In a blessing in disguise, the heavy rains in October gave rise to the peculiar phenomenon of pomfret fish swimming back from the sea towards a lake in Andhra Pradesh's Godavari district, enabling the local fishermen to catch them easily.
"Because of heavy rains, Upputeru was inundated with heavy inflows and a lot of 'chanduva' (Telugu for pomfrets) fish swam back into it from the sea, enabling the fishermen to net them and sell," Ganga, a local fish seller who tours villages with her wares in a basket, told IANS.
A natural outlet to Kolleru, a massive freshwater lake abutting West Godavari and Krishna districts, Upputeru is located between the deltas of Krishna and Godavari rivers and empties into the Bay of Bengal.
Selling pomfrets in a basket is not big deal but providing them in villages such as Seesali, Chinnapulleru, Kalla, Kallakuru and the vicinity assumes significance as these areas seldom see sea fish on sale.
All these villages regularly get a supply of freshwater fish, early in the mornings, hawked by basket-borne women.
"They can buy sea fish but for that they have to travel near to the coast. Sea fish is usually not hawked around in the bylanes of these villages," said Talluri Raj Kumar, a local YSRCP leader and an aquaculture farmer.
Pomfrets, small sharks and other saltwater fish are easily available by the beach in places such as Perupalem and other coastal villages in this district with a coastline of 19 km.
The pomfrets which Ganga brought were unusually bigger than what were generally available in the supermarkets of big cities such as Hyderabad or Bengaluru.
"I loved the pomfrets. My grandmother cooked 'chepala pulusu' (fish curry) and also fried them in Andhra style, matching local Godavari cuisine," said Amulya Jacinth, a Class 5 student who lives in Bengaluru but currently spending time at her grandmother's home as she came here before the Covid lockdown.
The pomfret party did not last long though. Ganga brought them only twice and now they are not available any more.
Meanwhile, Andhra Pradesh Fisheries Department had no idea about the brief pomfrets availability in these villages.
"We have no idea about pomfrets swimming back into the Upputeru and being caught and sold by the fishermen," said Fisheries Commissioner K. Kannababu.

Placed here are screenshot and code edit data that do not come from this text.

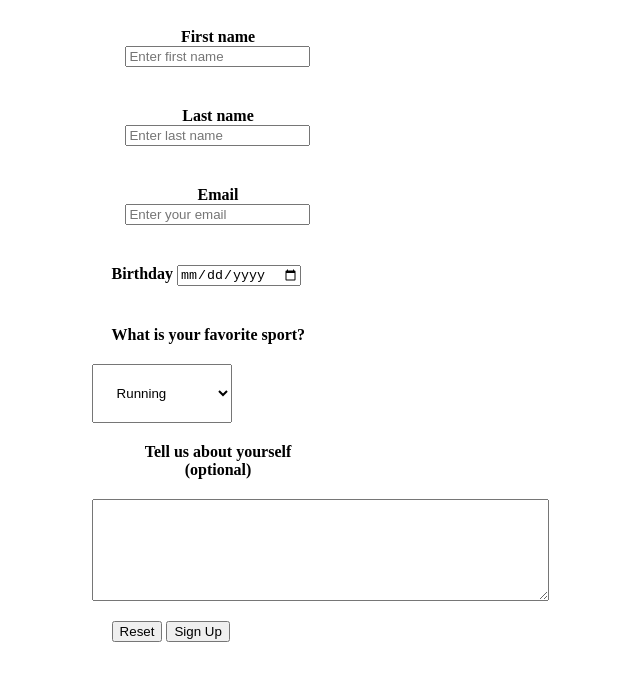
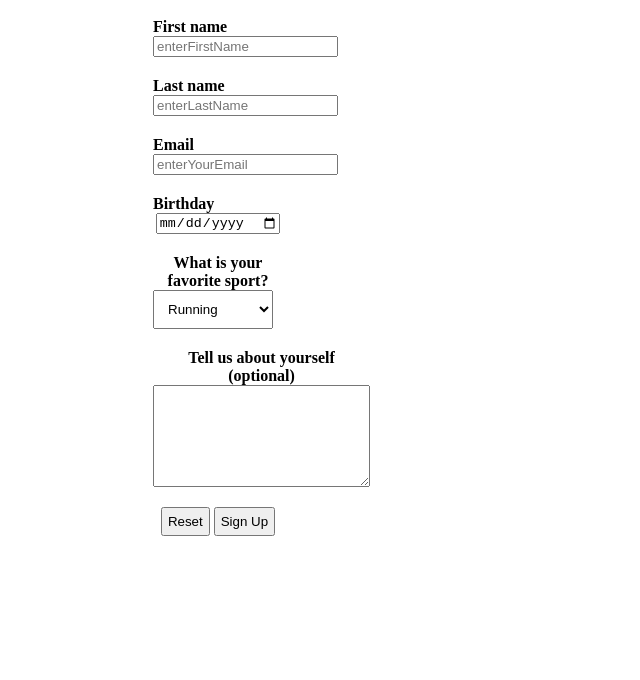
Before and after one commit to noshikaa/globant-ui-startup-2017, a plain HTML site: page matthieu/00-HTML-CSS-basics/signup.html in a window 1280 px wide. Shown: the whole page, without its empty margins (422-1062 px from the left). Drawn offline with Linux system fonts and the light colour scheme.

Commit message:
Topic 0
Various fixes (css indentation, standart css only instead of non
standart, HTML pages cleaned and indented, removed blank spaces and some
old comentaries, use of for atribute in signup page)

```diff
--- a/matthieu/00-HTML-CSS-basics/assets/css/signup.css
+++ b/matthieu/00-HTML-CSS-basics/assets/css/signup.css
@@ -5,21 +5,26 @@ body{
 }
 
 .wrapper{
-	text-align: -webkit-center;
-
+	 width:150px;
+    margin:0 auto;
 }
 
 .formulary{
 	text-align: center;
-	width:20%;
 	height: auto;
 
 
 }
 
+ .formulary b{
+	float:left;
+	padding:0px;
+
+}
+
  .formulary label{
 	float:left;
-	padding:20px;
+	padding:10px;
 
 }
 
@@ -37,6 +42,13 @@ body{
 
  .formulary select{
 	float:left;
-	padding:20px;
+	padding:10px;
 
 }
+
+.formulary button{
+   display:inline-block;
+   position: relative;
+   top:10px;
+   padding:5px;
+}
--- a/matthieu/00-HTML-CSS-basics/signup.html
+++ b/matthieu/00-HTML-CSS-basics/signup.html
@@ -20,47 +20,45 @@
 	<form class="formulary">
 
 
-		<label>
+		<label for="firstName">
 			<b>First name</b>
-			<input  type="text" placeholder="Enter first name" pattern="[A-Za-z]{1,15}"  name="first name" required>
+			<input  id="firstName" type="text" placeholder="enterFirstName" pattern="[A-Za-z]{1,15}"  name="first name" required>
 		</label>
 
-		<label>
+		<label for="lastName">
 			<b>Last name</b>
-			<input type="text" placeholder="Enter last name" pattern="[A-Za-z]{1,15}"  name="last name" required>
+			<input id="lastName" type="text" placeholder="enterLastName" pattern="[A-Za-z]{1,15}"  name="last name" required>
 		</label>
 
-		<label>
+		<label for="email">
 			<b>Email</b>
-			<input type="email" placeholder="Enter your email" pattern="[A-Za-z]{1,15}" maxlength="15" name="email" required>
+			<input id="email" type="email" placeholder="enterYourEmail" pattern="[A-Za-z]{1,15}" maxlength="15" name="email" required>
 		</label>
 
-		<label>
+		<label for="birthday">
 			<b>Birthday</b>
-			<input type="date" name="birthday">
+			<input id="birthday" type="date" name="birthday">
 		</label>
 
-		<label>
+		<label for="sport">
 			<b>What is your favorite sport?</b>
+			<select id="sport">
+				<option value="Running">Running</option>
+				<option value="Swimming">Swimming</option>
+				<option value="Play Football">Play Football</option>
+				<option value="Other">Other</option>
+			</select>
 		</label>
 
-		<select>
-			<option value="Running">Running</option>
-			<option value="Swimming">Swimming</option>
-			<option value="Play Football">Play Football</option>
-			<option value="Other">Other</option>
-		</select>
-
-		<label>
+		<label for="userDescription">
 			<b>Tell us about yourself (optional)</b>
+			<textarea id="userDescription" rows="4" cols="20" name="userDescription"></textarea>
 		</label>
 
-		<textarea rows="4" cols="50"></textarea><br><br>
-
-		<div class="clearfix">
-		<button type="reset" value="Reset">Reset</button>
-		<button type="submit">Sign Up</button>
-		</div>
+		<span>
+			<button type="reset" value="Reset">Reset</button>
+			<button type="submit">Sign Up</button>
+		</span>
 
 	</form>
 </div>
```
Also changed, not shown: matthieu/00-HTML-CSS-basics/2-5-2.html (+1 -20 lines), matthieu/00-HTML-CSS-basics/2.html (+1 -33 lines), matthieu/00-HTML-CSS-basics/assets/css/2-5-2.css (+4 -32 lines), matthieu/00-HTML-CSS-basics/assets/css/2.css (+1 -34 lines).
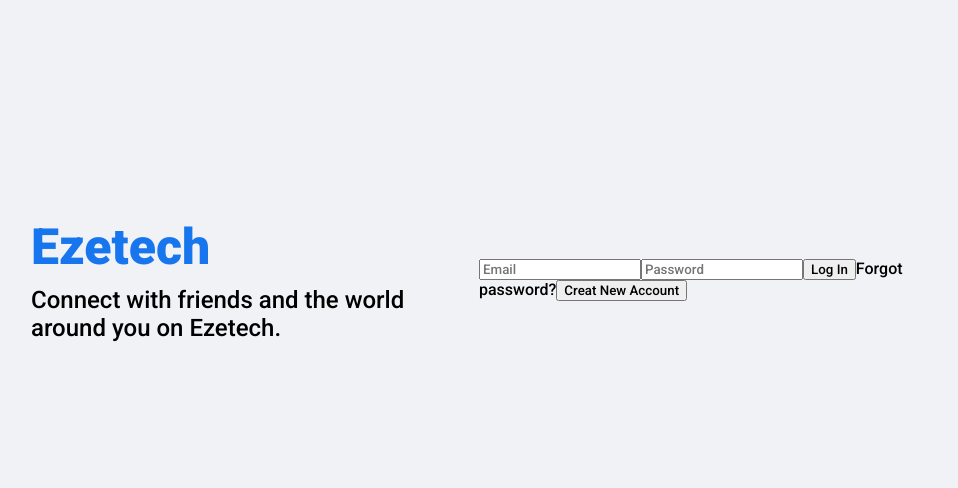
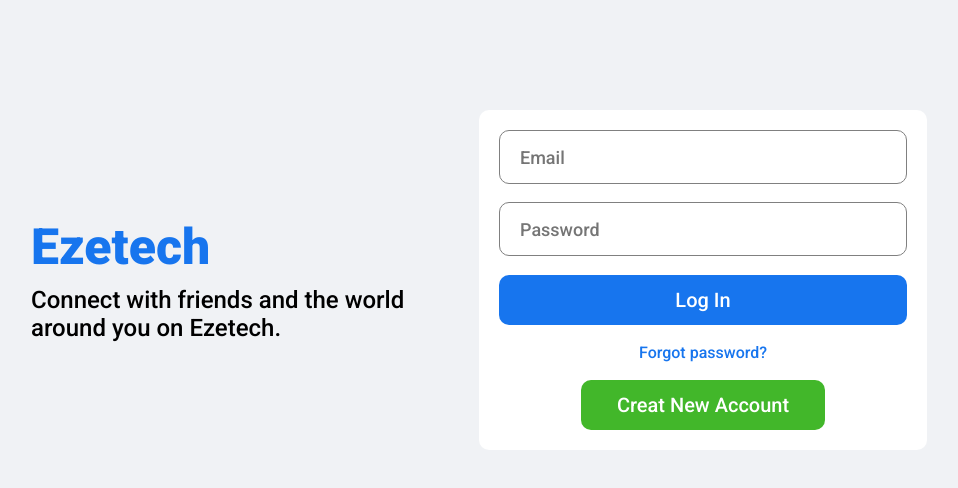
Before and after one commit to KitwanaSh/facebook_like_react, a React (Create React App) app: page / in a window 1280 px wide. Shown: the top 488 px of the page, without its empty margins (161-1119 px from the left). Built offline with nearby package versions, Linux system fonts and the light colour scheme.

Commit message:
Feat: Continue styling

```diff
--- a/src/Pages/login/login.css
+++ b/src/Pages/login/login.css
@@ -26,3 +26,49 @@
 .loginDesc {
 	font-size: 24px;
 }
+
+.loginBox {
+	height: 300px;
+	padding: 20px;
+	background-color: white;
+	border-radius: 10px;
+	display: flex;
+	flex-direction: column;
+	justify-content: space-between;
+}
+.loginInput {
+	height: 50px;
+	border-radius: 10px;
+	border: 1px solid gray;
+	font-size: 18px;
+	padding-left: 20px;
+}
+.loginInput:focus {
+	outline: none;
+}
+.loginButton {
+	height: 50px;
+	border-radius: 10px;
+	border: none;
+	background-color: #1775ee;
+	color: white;
+	font-size: 20px;
+	font-weight: 500;
+	cursor: pointer;
+}
+.loginForgot {
+	text-align: center;
+	color: #1775ee;
+}
+.loginRegisterButton {
+	width: 60%;
+	align-self: center;
+	height: 50px;
+	border-radius: 10px;
+	border: none;
+	background-color: #42b72a;
+	color: white;
+	font-size: 20px;
+	font-weight: 500;
+	cursor: pointer;
+}
```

Though short-lived, pomfret, an international delicacy whose fillets are popular in most of the luxurious five star hotels across the world, did come as a blessing in disguise to the area hit by devastating rains and floods.